EXERCISE AIM: The entries that follow must be given again exactly, with no pictures kept.

EXERCISE DATA:
- - -

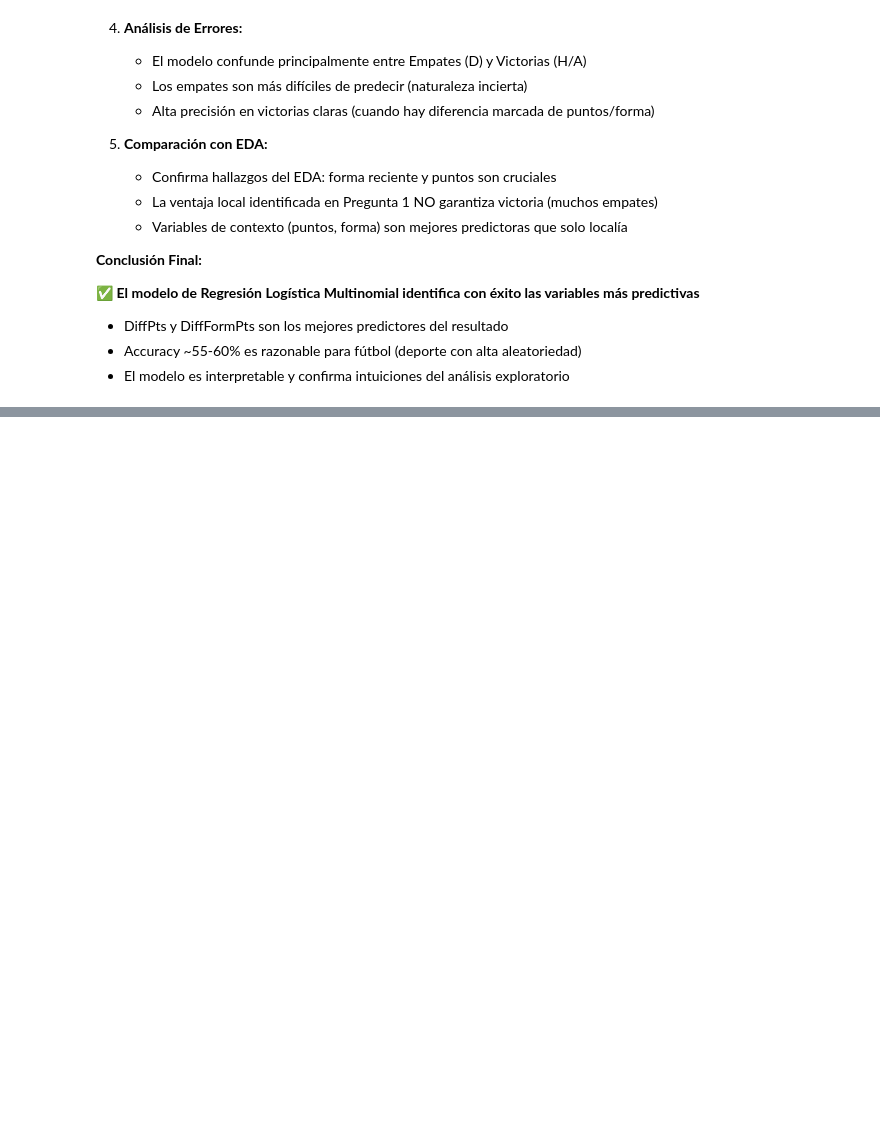
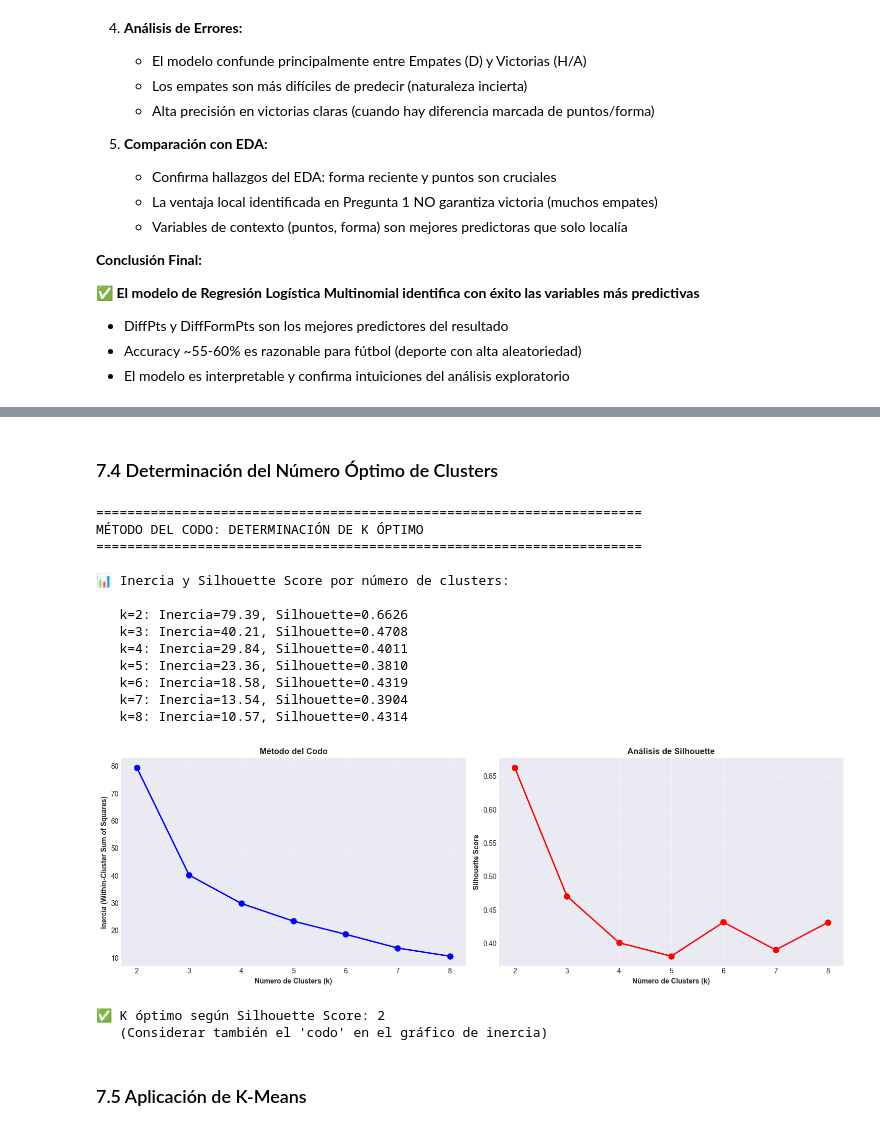
Before and after one commit to ronaldcbmtnz/estadistica-proyecto-final, a Jupyter notebook: notebooks/analisis_premier_league.ipynb, the cells around one changed output, grey strips where cells are left out. Cells and saved outputs as stored; diff of their text form; code cells hidden in the pictures; blank space fills up the shorter version.

```diff
--- a/notebooks/analisis_premier_league.ipynb
+++ b/notebooks/analisis_premier_league.ipynb
@@ -1461,0 +1595,69 @@ plt.show()
+# %% [markdown]
+### 7.4 Determinación del Número Óptimo de Clusters
+# %%
+# Método del codo (Elbow Method)
+print("="*70)
+print("MÉTODO DEL CODO: DETERMINACIÓN DE K ÓPTIMO")
+print("="*70)
+
+inertias = []
+silhouette_scores = []
+K_range = range(2, 9)
+
+for k in K_range:
+    kmeans_temp = KMeans(n_clusters=k, random_state=42, n_init=10)
+    kmeans_temp.fit(X_cluster_scaled)
+    inertias.append(kmeans_temp.inertia_)
+
+    # Calcular silhouette score
+    from sklearn.metrics import silhouette_score
+    score = silhouette_score(X_cluster_scaled, kmeans_temp.labels_)
+    silhouette_scores.append(score)
+
+print("\n📊 Inercia y Silhouette Score por número de clusters:\n")
+for k, inertia, silh in zip(K_range, inertias, silhouette_scores):
+    print(f"   k={k}: Inercia={inertia:.2f}, Silhouette={silh:.4f}")
+
+# Visualización
+fig, axes = plt.subplots(1, 2, figsize=(15, 5))
+
+# Método del codo
+axes[0].plot(K_range, inertias, 'bo-', linewidth=2, markersize=8)
+axes[0].set_xlabel('Número de Clusters (k)', fontweight='bold')
+axes[0].set_ylabel('Inercia (Within-Cluster Sum of Squares)', fontweight='bold')
+axes[0].set_title('Método del Codo', fontweight='bold')
+axes[0].grid(alpha=0.3)
+
+# Silhouette Score
+axes[1].plot(K_range, silhouette_scores, 'ro-', linewidth=2, markersize=8)
+axes[1].set_xlabel('Número de Clusters (k)', fontweight='bold')
+axes[1].set_ylabel('Silhouette Score', fontweight='bold')
+axes[1].set_title('Análisis de Silhouette', fontweight='bold')
+axes[1].grid(alpha=0.3)
+
+plt.tight_layout()
+plt.show()
+
+# Determinar k óptimo
+k_optimo = K_range[np.argmax(silhouette_scores)]
+print(f"\n✅ K óptimo según Silhouette Score: {k_optimo}")
+print(f"   (Considerar también el 'codo' en el gráfico de inercia)")
+# %% [output]
+======================================================================
+MÉTODO DEL CODO: DETERMINACIÓN DE K ÓPTIMO
+======================================================================
+
+📊 Inercia y Silhouette Score por número de clusters:
+
+   k=2: Inercia=79.39, Silhouette=0.6626
+   k=3: Inercia=40.21, Silhouette=0.4708
+   k=4: Inercia=29.84, Silhouette=0.4011
+   k=5: Inercia=23.36, Silhouette=0.3810
+   k=6: Inercia=18.58, Silhouette=0.4319
+   k=7: Inercia=13.54, Silhouette=0.3904
+   k=8: Inercia=10.57, Silhouette=0.4314
+[figure, added]
+✅ K óptimo según Silhouette Score: 2
+   (Considerar también el 'codo' en el gráfico de inercia)
+# %% [markdown]
+### 7.5 Aplicación de K-Means
```
Also changed, not shown: parts of 14 cells of this notebook.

- - -

FINAL ANSWER:
Before and after one commit to ronaldcbmtnz/estadistica-proyecto-final, a Jupyter notebook: notebooks/analisis_premier_league.ipynb, the cells around one changed output, grey strips where cells are left out. Cells and saved outputs as stored; diff of their text form; code cells hidden in the pictures; blank space fills up the shorter version.

```diff
--- a/notebooks/analisis_premier_league.ipynb
+++ b/notebooks/analisis_premier_league.ipynb
@@ -1461,0 +1595,69 @@ plt.show()
+# %% [markdown]
+### 7.4 Determinación del Número Óptimo de Clusters
+# %%
+# Método del codo (Elbow Method)
+print("="*70)
+print("MÉTODO DEL CODO: DETERMINACIÓN DE K ÓPTIMO")
+print("="*70)
+
+inertias = []
+silhouette_scores = []
+K_range = range(2, 9)
+
+for k in K_range:
+    kmeans_temp = KMeans(n_clusters=k, random_state=42, n_init=10)
+    kmeans_temp.fit(X_cluster_scaled)
+    inertias.append(kmeans_temp.inertia_)
+
+    # Calcular silhouette score
+    from sklearn.metrics import silhouette_score
+    score = silhouette_score(X_cluster_scaled, kmeans_temp.labels_)
+    silhouette_scores.append(score)
+
+print("\n📊 Inercia y Silhouette Score por número de clusters:\n")
+for k, inertia, silh in zip(K_range, inertias, silhouette_scores):
+    print(f"   k={k}: Inercia={inertia:.2f}, Silhouette={silh:.4f}")
+
+# Visualización
+fig, axes = plt.subplots(1, 2, figsize=(15, 5))
+
+# Método del codo
+axes[0].plot(K_range, inertias, 'bo-', linewidth=2, markersize=8)
+axes[0].set_xlabel('Número de Clusters (k)', fontweight='bold')
+axes[0].set_ylabel('Inercia (Within-Cluster Sum of Squares)', fontweight='bold')
+axes[0].set_title('Método del Codo', fontweight='bold')
+axes[0].grid(alpha=0.3)
+
+# Silhouette Score
+axes[1].plot(K_range, silhouette_scores, 'ro-', linewidth=2, markersize=8)
+axes[1].set_xlabel('Número de Clusters (k)', fontweight='bold')
+axes[1].set_ylabel('Silhouette Score', fontweight='bold')
+axes[1].set_title('Análisis de Silhouette', fontweight='bold')
+axes[1].grid(alpha=0.3)
+
+plt.tight_layout()
+plt.show()
+
+# Determinar k óptimo
+k_optimo = K_range[np.argmax(silhouette_scores)]
+print(f"\n✅ K óptimo según Silhouette Score: {k_optimo}")
+print(f"   (Considerar también el 'codo' en el gráfico de inercia)")
+# %% [output]
+======================================================================
+MÉTODO DEL CODO: DETERMINACIÓN DE K ÓPTIMO
+======================================================================
+
+📊 Inercia y Silhouette Score por número de clusters:
+
+   k=2: Inercia=79.39, Silhouette=0.6626
+   k=3: Inercia=40.21, Silhouette=0.4708
+   k=4: Inercia=29.84, Silhouette=0.4011
+   k=5: Inercia=23.36, Silhouette=0.3810
+   k=6: Inercia=18.58, Silhouette=0.4319
+   k=7: Inercia=13.54, Silhouette=0.3904
+   k=8: Inercia=10.57, Silhouette=0.4314
+[figure, added]
+✅ K óptimo según Silhouette Score: 2
+   (Considerar también el 'codo' en el gráfico de inercia)
+# %% [markdown]
+### 7.5 Aplicación de K-Means
```
Also changed, not shown: parts of 14 cells of this notebook.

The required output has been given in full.